- Dataset extract
********

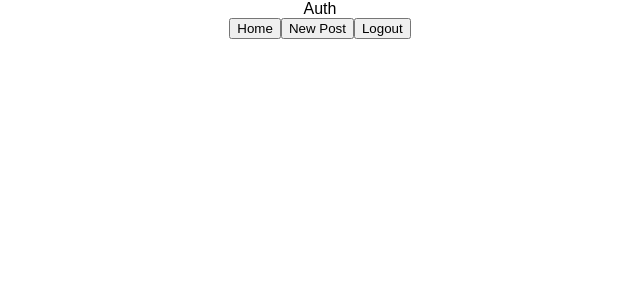
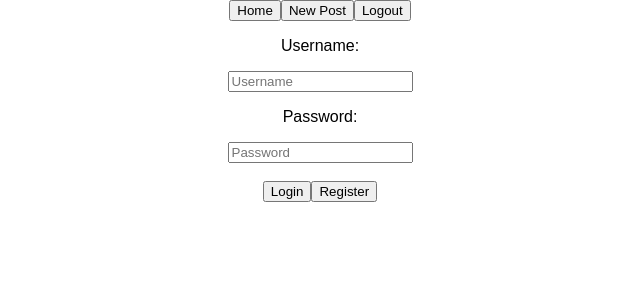
Before and after one commit to johsire/helo-sim-3, a React (Create React App) app: page /#/ in a window 1280 px wide. Shown: the top 300 px of the page, without its empty margins (320-960 px from the left). Built offline with nearby package versions, Linux system fonts and the light colour scheme.

Commit message:
username & pw inputsfields & buttons

```diff
--- a/package.json
+++ b/package.json
@@ -3,6 +3,7 @@
   "version": "0.1.0",
   "private": true,
   "dependencies": {
+    "axios": "^0.18.0",
     "dotenv": "^6.0.0",
     "massive": "^5.1.3",
     "react": "^16.4.1",
--- a/src/App.js
+++ b/src/App.js
@@ -3,26 +3,34 @@ import { Link } from 'react-router-dom';
 
 import './App.css';
 
-import Nav from './component/Nav/Nav';
-import routes from './routes';
+// import Auth from "./component/Auth/Auth";
+// import Post from "./component/Post/Post";
+// import Form from "./component/Form/Form";
+// import Dashboard from "./component/Dashboard/Dashboard";
+import Nav from "./component/Nav/Nav";
+import routes from "./routes";
 
 
 class App extends Component {
   render() {
     return (
       <div className="App">
-      {/* <nav className='nav'> */}
 
-          {/* <Link to="/" className='links'>Auth</Link>
+         {/* <nav className='nav'>
+          <Link to="/" className='links'>Auth</Link>
           <Link to="/dashboard" className='links'>Dashboard</Link>
           <Link to="/post/:postid" className='links'>Post</Link>
-          <Link to="/new" className='links'>Form</Link>  */}
-        {/* </nav> */}
-        {routes}
-        <Nav />
+          <Link to="/new" className='links'>Form</Link>
+         </nav> */}
+
+       <Nav />
+       { routes }
       </div>
     );
   }
-}
+};
 
 export default App;
+
+//  {/* {this.props.location.pathname === "/" ? null : <Nav />} */}
+//  {routes}
--- a/src/component/Auth/Auth.js
+++ b/src/component/Auth/Auth.js
@@ -1,12 +1,79 @@
 import React, { Component } from 'react';
+import axios from "axios";
 
 
 
 class Auth extends Component {
+  constructor(props) {
+    super(props);
+
+    this.state = {
+      username: "",
+      password: ""
+    };
+    this.state = { username: "", password: "" };
+    this.handleUsernameInput = this.handleUsernameInput.bind(this);
+    this.handlePasswordInput = this.handlePasswordInput.bind(this);
+    this.handleRegister = this.handleRegister.bind(this);
+    this.handleLogin = this.handleLogin.bind(this);
+  };
+
+
+  handleUsernameInput(e) {
+    this.setState({ username: e.target.value });
+  }
+
+  handlePasswordInput(e) {
+    this.setState({ password: e.target.value });
+  }
+
+  handleRegister() {
+    let { username, password } = this.state;
+    console.log(username, password);
+    axios
+      .post(`/api/register`, {
+        username,
+        password
+      })
+      .then(console.log(`submitted`))
+      .catch(err => console.log(err));
+  }
+
+  async handleLogin() {
+    let { username, password } = this.state;
+    console.log(username, password);
+    await axios
+      .post(`/api/login`, {
+        username,
+        password
+      })
+      .then(response => {
+        console.log(response);
+        this.setState({ user: response.data });
+      })
+      .then(() => this.props.getUser(username, password))
+      .catch(err => console.log(err));
+
+    this.props.history.push(`/dashboard`);
+  };
+
+
   render() {
     return (
       <div>
-        Auth
+        <div className="input-box">
+        <p>Username:</p>
+        <input placeholder="Username" value={this.state.username} onChange={this.handleUsernameInput} />
+        </div>
+        <div className="input-box">
+        <p>Password:</p>
+        <input placeholder="Password" value={this.state.password} onChange={this.handlePasswordInput} />
+        </div>
+        <div className="login-register-button">
+        <br/>
+          <button onClick={this.handleLogin}>Login</button>
+          <button onClick={this.handleRegister}>Register</button>
+        </div>
       </div>
     );
   }
--- a/src/index.js
+++ b/src/index.js
@@ -2,12 +2,12 @@ import React from 'react';
 import ReactDOM from 'react-dom';
 import './index.css';
 import App from './App';
-import { HashRouter } from 'react-router-dom';
+import { HashRouter as Router, Route} from 'react-router-dom';
 
 
 ReactDOM.render(
-  <HashRouter>
+  <Router>
     <App />
-  </HashRouter>
+  </Router>
 
 ,document.getElementById('root'));
```
Also changed, not shown: 1 other file (tests, documents, lock files or other folders).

********

- Work required
Give all the records again, exactly, without images.

- Exercise result
Before and after one commit to johsire/helo-sim-3, a React (Create React App) app: page /#/ in a window 1280 px wide. Shown: the top 300 px of the page, without its empty margins (320-960 px from the left). Built offline with nearby package versions, Linux system fonts and the light colour scheme.

Commit message:
username & pw inputsfields & buttons

```diff
--- a/package.json
+++ b/package.json
@@ -3,6 +3,7 @@
   "version": "0.1.0",
   "private": true,
   "dependencies": {
+    "axios": "^0.18.0",
     "dotenv": "^6.0.0",
     "massive": "^5.1.3",
     "react": "^16.4.1",
--- a/src/App.js
+++ b/src/App.js
@@ -3,26 +3,34 @@ import { Link } from 'react-router-dom';
 
 import './App.css';
 
-import Nav from './component/Nav/Nav';
-import routes from './routes';
+// import Auth from "./component/Auth/Auth";
+// import Post from "./component/Post/Post";
+// import Form from "./component/Form/Form";
+// import Dashboard from "./component/Dashboard/Dashboard";
+import Nav from "./component/Nav/Nav";
+import routes from "./routes";
 
 
 class App extends Component {
   render() {
     return (
       <div className="App">
-      {/* <nav className='nav'> */}
 
-          {/* <Link to="/" className='links'>Auth</Link>
+         {/* <nav className='nav'>
+          <Link to="/" className='links'>Auth</Link>
           <Link to="/dashboard" className='links'>Dashboard</Link>
           <Link to="/post/:postid" className='links'>Post</Link>
-          <Link to="/new" className='links'>Form</Link>  */}
-        {/* </nav> */}
-        {routes}
-        <Nav />
+          <Link to="/new" className='links'>Form</Link>
+         </nav> */}
+
+       <Nav />
+       { routes }
       </div>
     );
   }
-}
+};
 
 export default App;
+
+//  {/* {this.props.location.pathname === "/" ? null : <Nav />} */}
+//  {routes}
--- a/src/component/Auth/Auth.js
+++ b/src/component/Auth/Auth.js
@@ -1,12 +1,79 @@
 import React, { Component } from 'react';
+import axios from "axios";
 
 
 
 class Auth extends Component {
+  constructor(props) {
+    super(props);
+
+    this.state = {
+      username: "",
+      password: ""
+    };
+    this.state = { username: "", password: "" };
+    this.handleUsernameInput = this.handleUsernameInput.bind(this);
+    this.handlePasswordInput = this.handlePasswordInput.bind(this);
+    this.handleRegister = this.handleRegister.bind(this);
+    this.handleLogin = this.handleLogin.bind(this);
+  };
+
+
+  handleUsernameInput(e) {
+    this.setState({ username: e.target.value });
+  }
+
+  handlePasswordInput(e) {
+    this.setState({ password: e.target.value });
+  }
+
+  handleRegister() {
+    let { username, password } = this.state;
+    console.log(username, password);
+    axios
+      .post(`/api/register`, {
+        username,
+        password
+      })
+      .then(console.log(`submitted`))
+      .catch(err => console.log(err));
+  }
+
+  async handleLogin() {
+    let { username, password } = this.state;
+    console.log(username, password);
+    await axios
+      .post(`/api/login`, {
+        username,
+        password
+      })
+      .then(response => {
+        console.log(response);
+        this.setState({ user: response.data });
+      })
+      .then(() => this.props.getUser(username, password))
+      .catch(err => console.log(err));
+
+    this.props.history.push(`/dashboard`);
+  };
+
+
   render() {
     return (
       <div>
-        Auth
+        <div className="input-box">
+        <p>Username:</p>
+        <input placeholder="Username" value={this.state.username} onChange={this.handleUsernameInput} />
+        </div>
+        <div className="input-box">
+        <p>Password:</p>
+        <input placeholder="Password" value={this.state.password} onChange={this.handlePasswordInput} />
+        </div>
+        <div className="login-register-button">
+        <br/>
+          <button onClick={this.handleLogin}>Login</button>
+          <button onClick={this.handleRegister}>Register</button>
+        </div>
       </div>
     );
   }
--- a/src/index.js
+++ b/src/index.js
@@ -2,12 +2,12 @@ import React from 'react';
 import ReactDOM from 'react-dom';
 import './index.css';
 import App from './App';
-import { HashRouter } from 'react-router-dom';
+import { HashRouter as Router, Route} from 'react-router-dom';
 
 
 ReactDOM.render(
-  <HashRouter>
+  <Router>
     <App />
-  </HashRouter>
+  </Router>
 
 ,document.getElementById('root'));
```
Also changed, not shown: 1 other file (tests, documents, lock files or other folders).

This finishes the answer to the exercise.